By Dr Ananya Mandal, MD
Eczema is a skin condition characterized by inflammation, itchiness and discharge. There is no one systematic classification of various types and forms of eczema. While one classification uses the location to describe eczema like hand eczema another describes it by appearance (e.g. eczema craquele or discoid eczema). Yet another classification describes eczema by possible cause allergic or atopic eczema or varicose eczema. The terms atopic eczema and eczema are often used interchangeably.
The nomenclature for various forms of allergies was first decided upon in a 2001 position paper published by the European Academy of Allergology and Clinical Immunology (EAACI). This paper simplified the nomenclature of dermatitis associated with allergies including eczema. Non-allergic eczemas were not included in the paper.
Types of eczema commonly encountered include:-
This is also called the infantile eczema as it affects babies more commonly. It is also known as atopic dermatitis. This is usually inherited and may have a genetic component. Hay fever and asthma is a common co-morbidity with this type of eczema. It usually affects the head and scalp, folds of the neck, crook of the elbows, behind knees, and folds of the thighs and buttocks. At times atopic dermatitis may be confused with irritant contact dermatitis. It is very common in developed countries.
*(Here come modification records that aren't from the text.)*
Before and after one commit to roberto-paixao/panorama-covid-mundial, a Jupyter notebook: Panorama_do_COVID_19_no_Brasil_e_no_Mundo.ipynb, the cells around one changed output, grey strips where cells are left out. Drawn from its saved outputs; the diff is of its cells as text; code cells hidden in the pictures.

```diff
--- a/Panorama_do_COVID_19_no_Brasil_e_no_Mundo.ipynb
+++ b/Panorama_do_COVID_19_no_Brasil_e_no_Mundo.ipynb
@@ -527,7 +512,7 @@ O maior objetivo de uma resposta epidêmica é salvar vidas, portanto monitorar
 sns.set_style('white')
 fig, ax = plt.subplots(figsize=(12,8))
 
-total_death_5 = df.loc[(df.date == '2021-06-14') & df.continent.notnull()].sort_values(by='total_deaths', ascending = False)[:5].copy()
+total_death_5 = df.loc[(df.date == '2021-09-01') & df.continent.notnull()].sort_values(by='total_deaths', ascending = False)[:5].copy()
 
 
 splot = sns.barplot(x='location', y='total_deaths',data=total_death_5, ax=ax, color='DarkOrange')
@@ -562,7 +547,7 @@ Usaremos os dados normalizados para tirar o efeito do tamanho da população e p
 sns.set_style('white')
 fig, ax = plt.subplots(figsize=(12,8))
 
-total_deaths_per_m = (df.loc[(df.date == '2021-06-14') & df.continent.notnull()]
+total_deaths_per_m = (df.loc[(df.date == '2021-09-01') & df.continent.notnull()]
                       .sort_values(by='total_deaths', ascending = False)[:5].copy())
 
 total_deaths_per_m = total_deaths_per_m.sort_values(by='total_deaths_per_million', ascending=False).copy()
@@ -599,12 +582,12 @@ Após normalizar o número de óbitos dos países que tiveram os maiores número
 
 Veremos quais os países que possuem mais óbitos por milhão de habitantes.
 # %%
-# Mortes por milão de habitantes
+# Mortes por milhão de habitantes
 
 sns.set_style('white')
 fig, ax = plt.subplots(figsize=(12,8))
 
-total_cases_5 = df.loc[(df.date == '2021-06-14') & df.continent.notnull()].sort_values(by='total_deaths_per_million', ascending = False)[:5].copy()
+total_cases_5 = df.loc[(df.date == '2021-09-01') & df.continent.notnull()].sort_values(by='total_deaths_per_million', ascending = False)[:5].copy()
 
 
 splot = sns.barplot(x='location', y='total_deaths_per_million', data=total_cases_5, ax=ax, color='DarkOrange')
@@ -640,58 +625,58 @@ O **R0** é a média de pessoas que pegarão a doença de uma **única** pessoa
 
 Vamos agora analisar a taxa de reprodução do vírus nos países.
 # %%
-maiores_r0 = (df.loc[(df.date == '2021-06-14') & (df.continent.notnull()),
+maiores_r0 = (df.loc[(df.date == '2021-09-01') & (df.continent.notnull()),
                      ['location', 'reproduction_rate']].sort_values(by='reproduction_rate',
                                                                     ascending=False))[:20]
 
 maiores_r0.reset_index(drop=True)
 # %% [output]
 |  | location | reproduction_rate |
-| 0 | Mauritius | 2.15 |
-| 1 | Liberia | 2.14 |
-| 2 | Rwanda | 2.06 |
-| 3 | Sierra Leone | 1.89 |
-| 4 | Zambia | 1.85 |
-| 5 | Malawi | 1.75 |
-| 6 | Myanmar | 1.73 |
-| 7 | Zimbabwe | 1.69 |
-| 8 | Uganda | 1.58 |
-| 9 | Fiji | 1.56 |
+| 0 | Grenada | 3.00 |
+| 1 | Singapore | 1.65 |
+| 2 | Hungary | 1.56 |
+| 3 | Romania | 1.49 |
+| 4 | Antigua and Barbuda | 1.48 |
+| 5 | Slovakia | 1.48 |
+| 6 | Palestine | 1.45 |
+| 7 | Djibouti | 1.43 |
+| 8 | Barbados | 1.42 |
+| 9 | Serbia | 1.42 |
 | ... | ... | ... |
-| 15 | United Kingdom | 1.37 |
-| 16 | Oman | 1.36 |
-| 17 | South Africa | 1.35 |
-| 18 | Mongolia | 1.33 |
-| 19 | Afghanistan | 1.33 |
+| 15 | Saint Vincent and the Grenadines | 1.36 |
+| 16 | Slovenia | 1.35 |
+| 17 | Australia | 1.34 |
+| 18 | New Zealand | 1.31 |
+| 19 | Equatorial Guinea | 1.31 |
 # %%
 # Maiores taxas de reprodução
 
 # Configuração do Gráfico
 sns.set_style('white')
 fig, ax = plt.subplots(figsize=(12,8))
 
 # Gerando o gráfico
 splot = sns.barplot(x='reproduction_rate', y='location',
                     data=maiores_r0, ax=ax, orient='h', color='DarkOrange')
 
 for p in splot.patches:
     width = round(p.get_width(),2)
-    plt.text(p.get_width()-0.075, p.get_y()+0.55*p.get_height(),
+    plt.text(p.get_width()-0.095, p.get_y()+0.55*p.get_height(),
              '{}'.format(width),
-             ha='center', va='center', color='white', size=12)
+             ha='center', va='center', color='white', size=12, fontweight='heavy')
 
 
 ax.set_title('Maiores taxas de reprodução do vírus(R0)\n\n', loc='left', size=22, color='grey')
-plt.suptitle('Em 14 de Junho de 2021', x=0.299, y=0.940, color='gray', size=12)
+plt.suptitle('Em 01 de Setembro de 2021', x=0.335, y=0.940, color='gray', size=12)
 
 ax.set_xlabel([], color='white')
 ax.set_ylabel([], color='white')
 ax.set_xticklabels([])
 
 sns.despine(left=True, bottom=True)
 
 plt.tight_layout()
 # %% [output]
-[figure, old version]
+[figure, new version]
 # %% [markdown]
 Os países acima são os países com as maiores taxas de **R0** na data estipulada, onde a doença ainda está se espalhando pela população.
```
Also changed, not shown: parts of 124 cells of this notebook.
This is of two main types – allergic due to an allergic reaction to an allergen (e.g. poison ivy or nickel) and irritant contact dermatitis due to direct abrasion and skin damage by chemicals, detergents, sodium lauryl sulphate in soaps, creams etc. Sometimes a single substance may act both as an allergen and an irritant on skin. Other substances may cause skin damage after sunlight exposure, and lead to phototoxic dermatitis. This is a curable condition.
This is also known as craquele or craquelatum, winter itch, pruritus hiemalis or asteatosis form of eczema. This is caused due to dry skin that becomes so serious it turns into eczema. This commonly affects the trunk and limbs. This condition may worsen during dry winter months. The skin becomes dry and cracked. This disorder is very common among the older population. Ichthyosis is a related condition.
This is also termed cradle cap as it affects infants. The condition is closely related to dandruff. It causes dry or greasy peeling of the scalp, eyebrows, and face. The back may also be affected. It is usually harmless and may lead to loss of hair. In newborns it causes a thick, yellow crusty scalp rash called cradle cap. The condition is curable.
This is also called nummular, exudative or microbial eczema. There are spots oozing secretions or dry rash, with clear boundaries, often on lower legs. It is usually worse in winter. This is a relapsing condition.
Dyshidrosis or pompholyx, vesicular palmoplantar dermatitis This is commonly called housewife’s eczema and affects palms, soles, and sides of fingers and toes. The lesions appear as small vesicles or bumps, thickening, and crack in the affected areas along with itching. The itching gets worse at night. This may worsen in warm weather.
This is also called Duhring’s Disease and it causes a symmetrical rash on arms, thighs, knees, and back. It is seen in persons with celiac disease and can be treated with appropriate diet.
Venous eczema or varicose eczema
This is seen in persons with varicose veins and thus commonly affects lower limbs around the ankles. There is redness, scaling, darkening of the skin and itching. This may be precursor of leg ulcers.
Autoeczematization or autosensitization
This is eczema seen when infected with parasites, fungi, bacteria or viruses. It is completely curable with the clearance of the original infection.
Neurodermatitis or lichen simplex chronicus
This is localized scratch dermatitis that is seen as an itchy area of thickened, pigmented eczema patch. It occurs due to regular rubbing, pressure or scratching a particular area. Prurigo nodularis is a related condition.
Reviewed by April Cashin-Garbutt, BA Hons (Cantab)